-------- Input data --------

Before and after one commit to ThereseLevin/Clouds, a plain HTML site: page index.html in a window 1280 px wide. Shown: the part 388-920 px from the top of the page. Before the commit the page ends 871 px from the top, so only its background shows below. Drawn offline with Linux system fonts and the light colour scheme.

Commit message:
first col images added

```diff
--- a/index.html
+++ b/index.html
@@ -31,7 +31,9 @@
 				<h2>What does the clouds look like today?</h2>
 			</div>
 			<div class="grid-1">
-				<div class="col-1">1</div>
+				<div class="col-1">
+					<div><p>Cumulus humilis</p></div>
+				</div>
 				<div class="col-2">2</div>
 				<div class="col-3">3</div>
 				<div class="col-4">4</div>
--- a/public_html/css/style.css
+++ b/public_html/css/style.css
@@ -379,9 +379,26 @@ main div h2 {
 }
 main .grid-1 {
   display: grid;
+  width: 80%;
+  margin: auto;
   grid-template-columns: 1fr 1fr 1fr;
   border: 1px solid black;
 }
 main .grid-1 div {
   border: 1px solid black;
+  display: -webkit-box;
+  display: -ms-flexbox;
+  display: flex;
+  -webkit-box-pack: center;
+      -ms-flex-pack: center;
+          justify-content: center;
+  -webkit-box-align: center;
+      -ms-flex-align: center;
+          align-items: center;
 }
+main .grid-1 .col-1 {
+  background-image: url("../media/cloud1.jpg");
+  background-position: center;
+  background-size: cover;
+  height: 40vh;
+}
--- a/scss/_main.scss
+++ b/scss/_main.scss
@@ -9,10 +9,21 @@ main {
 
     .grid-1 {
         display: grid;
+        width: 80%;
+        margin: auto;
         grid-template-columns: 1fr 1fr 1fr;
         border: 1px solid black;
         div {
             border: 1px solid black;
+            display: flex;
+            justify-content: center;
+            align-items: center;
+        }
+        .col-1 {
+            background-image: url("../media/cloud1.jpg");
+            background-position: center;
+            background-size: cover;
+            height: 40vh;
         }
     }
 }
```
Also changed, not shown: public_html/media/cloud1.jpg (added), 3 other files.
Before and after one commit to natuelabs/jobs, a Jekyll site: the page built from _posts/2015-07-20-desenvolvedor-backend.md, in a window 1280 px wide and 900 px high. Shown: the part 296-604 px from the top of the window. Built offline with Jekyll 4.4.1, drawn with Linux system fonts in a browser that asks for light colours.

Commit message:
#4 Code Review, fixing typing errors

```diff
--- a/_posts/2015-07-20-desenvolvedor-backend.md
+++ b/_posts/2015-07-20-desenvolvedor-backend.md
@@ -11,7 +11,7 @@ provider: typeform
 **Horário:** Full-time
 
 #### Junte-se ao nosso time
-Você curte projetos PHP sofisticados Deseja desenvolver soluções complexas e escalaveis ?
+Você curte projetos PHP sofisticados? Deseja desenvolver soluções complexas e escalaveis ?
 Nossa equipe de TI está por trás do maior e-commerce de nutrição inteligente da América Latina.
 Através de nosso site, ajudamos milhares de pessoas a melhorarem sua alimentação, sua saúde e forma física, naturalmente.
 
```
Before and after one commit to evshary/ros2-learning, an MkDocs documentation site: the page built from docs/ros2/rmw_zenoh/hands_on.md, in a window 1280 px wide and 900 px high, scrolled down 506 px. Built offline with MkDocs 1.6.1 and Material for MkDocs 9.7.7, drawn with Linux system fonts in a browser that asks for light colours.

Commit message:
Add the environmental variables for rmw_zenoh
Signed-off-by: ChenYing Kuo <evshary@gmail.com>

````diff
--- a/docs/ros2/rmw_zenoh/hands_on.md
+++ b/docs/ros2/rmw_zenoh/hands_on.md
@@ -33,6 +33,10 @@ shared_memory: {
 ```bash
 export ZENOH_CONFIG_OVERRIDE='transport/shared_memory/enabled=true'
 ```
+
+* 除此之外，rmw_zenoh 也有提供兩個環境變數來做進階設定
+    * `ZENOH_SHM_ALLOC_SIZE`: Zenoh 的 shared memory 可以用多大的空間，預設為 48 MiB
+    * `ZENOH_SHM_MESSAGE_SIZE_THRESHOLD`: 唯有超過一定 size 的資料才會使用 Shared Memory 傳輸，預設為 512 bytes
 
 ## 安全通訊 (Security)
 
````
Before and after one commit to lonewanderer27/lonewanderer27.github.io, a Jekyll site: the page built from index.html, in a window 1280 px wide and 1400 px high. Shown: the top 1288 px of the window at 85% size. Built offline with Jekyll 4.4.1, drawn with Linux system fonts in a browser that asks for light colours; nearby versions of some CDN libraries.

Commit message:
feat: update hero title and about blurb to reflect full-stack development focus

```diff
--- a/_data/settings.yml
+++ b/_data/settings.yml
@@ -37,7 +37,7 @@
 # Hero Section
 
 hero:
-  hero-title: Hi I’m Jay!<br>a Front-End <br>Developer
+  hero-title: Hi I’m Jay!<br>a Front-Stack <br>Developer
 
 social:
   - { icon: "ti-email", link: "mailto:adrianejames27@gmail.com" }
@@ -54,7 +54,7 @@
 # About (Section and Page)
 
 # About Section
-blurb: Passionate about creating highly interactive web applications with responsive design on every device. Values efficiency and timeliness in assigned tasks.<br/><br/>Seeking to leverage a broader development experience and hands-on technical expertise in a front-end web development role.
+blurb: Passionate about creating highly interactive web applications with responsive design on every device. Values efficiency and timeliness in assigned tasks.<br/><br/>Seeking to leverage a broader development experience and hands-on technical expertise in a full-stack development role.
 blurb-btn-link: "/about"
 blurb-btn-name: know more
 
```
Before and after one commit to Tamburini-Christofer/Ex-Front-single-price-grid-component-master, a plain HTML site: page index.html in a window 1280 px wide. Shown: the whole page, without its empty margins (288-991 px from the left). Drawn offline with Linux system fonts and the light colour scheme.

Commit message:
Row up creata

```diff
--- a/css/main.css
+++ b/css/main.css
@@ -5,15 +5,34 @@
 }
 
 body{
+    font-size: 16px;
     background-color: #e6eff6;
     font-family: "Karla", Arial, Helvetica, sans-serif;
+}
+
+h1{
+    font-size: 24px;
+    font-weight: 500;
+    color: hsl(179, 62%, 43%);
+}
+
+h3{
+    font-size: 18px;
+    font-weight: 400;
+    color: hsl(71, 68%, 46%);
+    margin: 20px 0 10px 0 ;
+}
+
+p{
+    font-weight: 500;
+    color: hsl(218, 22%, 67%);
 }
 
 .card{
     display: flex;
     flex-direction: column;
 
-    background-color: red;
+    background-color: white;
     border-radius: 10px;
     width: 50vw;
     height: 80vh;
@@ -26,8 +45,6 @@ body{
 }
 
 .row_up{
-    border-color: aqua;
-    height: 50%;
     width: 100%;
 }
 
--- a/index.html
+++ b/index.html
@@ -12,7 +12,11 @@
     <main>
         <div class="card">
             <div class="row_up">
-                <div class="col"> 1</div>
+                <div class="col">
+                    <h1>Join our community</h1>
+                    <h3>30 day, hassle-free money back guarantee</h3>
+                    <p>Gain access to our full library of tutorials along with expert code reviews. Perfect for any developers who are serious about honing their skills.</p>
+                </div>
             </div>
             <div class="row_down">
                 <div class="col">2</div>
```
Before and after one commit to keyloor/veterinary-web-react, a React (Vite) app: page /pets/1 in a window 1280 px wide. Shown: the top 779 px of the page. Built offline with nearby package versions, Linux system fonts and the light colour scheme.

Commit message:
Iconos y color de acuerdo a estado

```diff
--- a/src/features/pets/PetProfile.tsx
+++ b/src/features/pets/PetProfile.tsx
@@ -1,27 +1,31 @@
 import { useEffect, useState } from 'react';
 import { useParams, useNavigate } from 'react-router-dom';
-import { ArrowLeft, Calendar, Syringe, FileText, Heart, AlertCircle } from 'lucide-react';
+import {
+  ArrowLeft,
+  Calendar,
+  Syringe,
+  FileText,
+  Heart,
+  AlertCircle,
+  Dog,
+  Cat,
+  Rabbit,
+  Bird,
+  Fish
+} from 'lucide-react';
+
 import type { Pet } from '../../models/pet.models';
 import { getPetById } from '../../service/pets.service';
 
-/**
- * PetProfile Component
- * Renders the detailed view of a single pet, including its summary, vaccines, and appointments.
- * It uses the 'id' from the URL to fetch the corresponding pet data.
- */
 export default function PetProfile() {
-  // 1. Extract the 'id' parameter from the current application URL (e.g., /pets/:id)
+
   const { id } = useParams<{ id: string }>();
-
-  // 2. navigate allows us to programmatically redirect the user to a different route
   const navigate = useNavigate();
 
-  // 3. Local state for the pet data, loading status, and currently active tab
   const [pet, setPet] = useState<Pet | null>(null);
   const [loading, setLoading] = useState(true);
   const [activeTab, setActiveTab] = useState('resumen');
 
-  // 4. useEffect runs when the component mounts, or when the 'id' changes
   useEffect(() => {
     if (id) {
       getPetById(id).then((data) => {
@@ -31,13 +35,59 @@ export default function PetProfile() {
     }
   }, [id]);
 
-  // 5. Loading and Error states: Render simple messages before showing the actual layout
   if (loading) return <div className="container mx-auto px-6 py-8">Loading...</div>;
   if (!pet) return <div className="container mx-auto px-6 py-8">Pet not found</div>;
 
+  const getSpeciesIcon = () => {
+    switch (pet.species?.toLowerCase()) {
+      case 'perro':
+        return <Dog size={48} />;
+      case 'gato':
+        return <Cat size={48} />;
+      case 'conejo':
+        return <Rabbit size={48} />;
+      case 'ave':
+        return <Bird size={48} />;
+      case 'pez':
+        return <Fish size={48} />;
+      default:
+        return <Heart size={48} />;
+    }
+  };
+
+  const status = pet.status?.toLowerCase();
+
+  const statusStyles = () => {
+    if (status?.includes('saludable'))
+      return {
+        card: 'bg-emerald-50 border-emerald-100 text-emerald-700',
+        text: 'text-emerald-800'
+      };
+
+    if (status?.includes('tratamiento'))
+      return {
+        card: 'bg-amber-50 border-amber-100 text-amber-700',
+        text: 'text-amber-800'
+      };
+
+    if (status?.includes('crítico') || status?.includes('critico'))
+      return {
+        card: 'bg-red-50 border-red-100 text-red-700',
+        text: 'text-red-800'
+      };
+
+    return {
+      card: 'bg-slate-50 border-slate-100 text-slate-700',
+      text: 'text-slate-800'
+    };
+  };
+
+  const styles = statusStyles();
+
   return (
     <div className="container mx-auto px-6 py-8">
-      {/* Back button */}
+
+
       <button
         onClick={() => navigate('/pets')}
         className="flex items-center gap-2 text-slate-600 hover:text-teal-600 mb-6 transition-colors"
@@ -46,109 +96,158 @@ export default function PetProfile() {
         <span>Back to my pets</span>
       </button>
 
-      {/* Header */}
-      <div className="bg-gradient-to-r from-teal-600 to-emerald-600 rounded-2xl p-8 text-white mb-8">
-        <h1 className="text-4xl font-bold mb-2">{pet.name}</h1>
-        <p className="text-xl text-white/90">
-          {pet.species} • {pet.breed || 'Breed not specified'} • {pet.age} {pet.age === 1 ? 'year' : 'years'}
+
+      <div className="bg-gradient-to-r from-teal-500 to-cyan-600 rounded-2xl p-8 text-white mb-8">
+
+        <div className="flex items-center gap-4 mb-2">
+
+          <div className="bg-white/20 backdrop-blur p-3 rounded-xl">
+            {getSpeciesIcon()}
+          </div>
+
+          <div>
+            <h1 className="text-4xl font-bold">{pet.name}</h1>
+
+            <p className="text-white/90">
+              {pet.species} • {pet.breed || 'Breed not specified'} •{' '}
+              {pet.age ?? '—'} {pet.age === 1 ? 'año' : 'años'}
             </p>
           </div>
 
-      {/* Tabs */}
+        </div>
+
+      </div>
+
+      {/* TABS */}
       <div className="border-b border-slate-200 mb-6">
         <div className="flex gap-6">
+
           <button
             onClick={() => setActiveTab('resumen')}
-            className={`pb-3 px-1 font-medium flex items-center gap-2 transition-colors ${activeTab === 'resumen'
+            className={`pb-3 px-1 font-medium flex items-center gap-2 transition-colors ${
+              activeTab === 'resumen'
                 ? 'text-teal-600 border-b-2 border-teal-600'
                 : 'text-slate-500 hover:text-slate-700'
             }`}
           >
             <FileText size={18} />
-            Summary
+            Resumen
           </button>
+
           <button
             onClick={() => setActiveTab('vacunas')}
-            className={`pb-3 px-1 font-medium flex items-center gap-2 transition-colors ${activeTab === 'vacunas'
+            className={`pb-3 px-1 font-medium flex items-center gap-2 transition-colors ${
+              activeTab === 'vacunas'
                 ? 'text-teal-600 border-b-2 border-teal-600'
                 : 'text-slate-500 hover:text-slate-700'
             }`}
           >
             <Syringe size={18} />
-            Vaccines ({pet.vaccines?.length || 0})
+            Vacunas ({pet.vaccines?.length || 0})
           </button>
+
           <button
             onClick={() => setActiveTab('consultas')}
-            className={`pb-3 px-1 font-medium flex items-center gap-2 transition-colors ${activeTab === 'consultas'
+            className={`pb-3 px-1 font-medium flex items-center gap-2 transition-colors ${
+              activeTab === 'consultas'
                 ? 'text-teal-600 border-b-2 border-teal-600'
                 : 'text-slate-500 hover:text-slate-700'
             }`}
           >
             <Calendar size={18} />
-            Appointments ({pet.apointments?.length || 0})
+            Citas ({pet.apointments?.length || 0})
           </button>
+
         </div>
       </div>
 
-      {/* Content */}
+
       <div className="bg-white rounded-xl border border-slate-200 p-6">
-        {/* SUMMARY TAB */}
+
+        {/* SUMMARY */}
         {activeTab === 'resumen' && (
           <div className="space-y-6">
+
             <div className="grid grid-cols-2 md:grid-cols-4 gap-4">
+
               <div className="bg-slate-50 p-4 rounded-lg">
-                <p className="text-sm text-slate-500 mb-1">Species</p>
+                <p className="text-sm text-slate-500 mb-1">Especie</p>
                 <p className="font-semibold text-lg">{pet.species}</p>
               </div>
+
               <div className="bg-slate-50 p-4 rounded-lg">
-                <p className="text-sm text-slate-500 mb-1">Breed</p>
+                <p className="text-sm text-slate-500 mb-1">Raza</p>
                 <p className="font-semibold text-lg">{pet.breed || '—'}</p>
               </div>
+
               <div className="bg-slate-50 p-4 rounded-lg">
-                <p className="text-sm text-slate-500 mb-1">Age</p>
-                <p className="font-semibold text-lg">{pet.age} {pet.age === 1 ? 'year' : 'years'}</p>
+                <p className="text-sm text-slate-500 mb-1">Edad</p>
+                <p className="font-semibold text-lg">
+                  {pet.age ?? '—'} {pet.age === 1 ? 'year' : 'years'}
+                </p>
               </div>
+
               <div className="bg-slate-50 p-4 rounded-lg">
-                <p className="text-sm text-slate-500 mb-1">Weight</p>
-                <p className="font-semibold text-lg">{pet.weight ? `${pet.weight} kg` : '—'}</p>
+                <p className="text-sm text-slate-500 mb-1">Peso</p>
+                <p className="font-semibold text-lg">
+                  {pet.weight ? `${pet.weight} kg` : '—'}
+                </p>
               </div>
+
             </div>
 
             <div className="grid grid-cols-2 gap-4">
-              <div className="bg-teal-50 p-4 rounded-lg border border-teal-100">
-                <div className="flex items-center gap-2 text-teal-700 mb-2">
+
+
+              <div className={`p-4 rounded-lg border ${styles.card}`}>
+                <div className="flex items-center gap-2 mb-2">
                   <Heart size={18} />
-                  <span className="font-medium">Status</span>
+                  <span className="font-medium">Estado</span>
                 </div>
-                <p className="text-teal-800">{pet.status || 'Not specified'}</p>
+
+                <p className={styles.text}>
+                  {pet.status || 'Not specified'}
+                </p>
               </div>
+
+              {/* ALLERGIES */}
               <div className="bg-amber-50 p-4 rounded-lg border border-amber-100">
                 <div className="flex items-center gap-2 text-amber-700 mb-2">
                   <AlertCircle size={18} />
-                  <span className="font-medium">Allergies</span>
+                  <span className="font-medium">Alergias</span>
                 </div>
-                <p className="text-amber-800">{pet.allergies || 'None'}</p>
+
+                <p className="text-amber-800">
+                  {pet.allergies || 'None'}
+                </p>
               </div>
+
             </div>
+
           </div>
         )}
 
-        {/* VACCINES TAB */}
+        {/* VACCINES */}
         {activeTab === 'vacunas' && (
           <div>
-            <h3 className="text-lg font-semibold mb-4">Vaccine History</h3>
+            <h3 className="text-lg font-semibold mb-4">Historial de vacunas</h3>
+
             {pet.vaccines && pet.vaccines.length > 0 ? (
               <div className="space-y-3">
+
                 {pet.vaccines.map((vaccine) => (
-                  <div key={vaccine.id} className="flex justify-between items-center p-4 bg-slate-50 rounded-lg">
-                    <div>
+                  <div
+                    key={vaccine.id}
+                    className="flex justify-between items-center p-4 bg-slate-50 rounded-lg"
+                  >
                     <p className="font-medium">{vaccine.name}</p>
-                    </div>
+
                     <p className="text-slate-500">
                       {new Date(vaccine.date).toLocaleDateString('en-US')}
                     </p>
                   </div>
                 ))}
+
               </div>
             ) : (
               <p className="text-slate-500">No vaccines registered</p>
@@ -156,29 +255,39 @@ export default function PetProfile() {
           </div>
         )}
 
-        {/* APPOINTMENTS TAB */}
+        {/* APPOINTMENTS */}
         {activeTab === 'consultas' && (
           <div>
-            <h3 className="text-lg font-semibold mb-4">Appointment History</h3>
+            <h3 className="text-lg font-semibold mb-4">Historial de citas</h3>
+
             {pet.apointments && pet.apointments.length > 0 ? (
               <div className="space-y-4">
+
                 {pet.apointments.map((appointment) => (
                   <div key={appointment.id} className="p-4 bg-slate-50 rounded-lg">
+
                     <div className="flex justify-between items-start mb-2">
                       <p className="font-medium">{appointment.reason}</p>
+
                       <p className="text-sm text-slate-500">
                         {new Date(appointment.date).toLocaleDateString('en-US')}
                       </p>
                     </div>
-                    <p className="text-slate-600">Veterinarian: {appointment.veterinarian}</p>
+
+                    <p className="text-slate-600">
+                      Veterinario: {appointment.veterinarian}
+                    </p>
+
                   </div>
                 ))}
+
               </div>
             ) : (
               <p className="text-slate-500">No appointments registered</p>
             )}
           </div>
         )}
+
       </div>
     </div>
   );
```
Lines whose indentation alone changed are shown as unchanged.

--------

• **Exercise goal**:
Within the data, how many lines hold the word "desenvolvedor"? State the number alone.

• **Reply to the task**:
3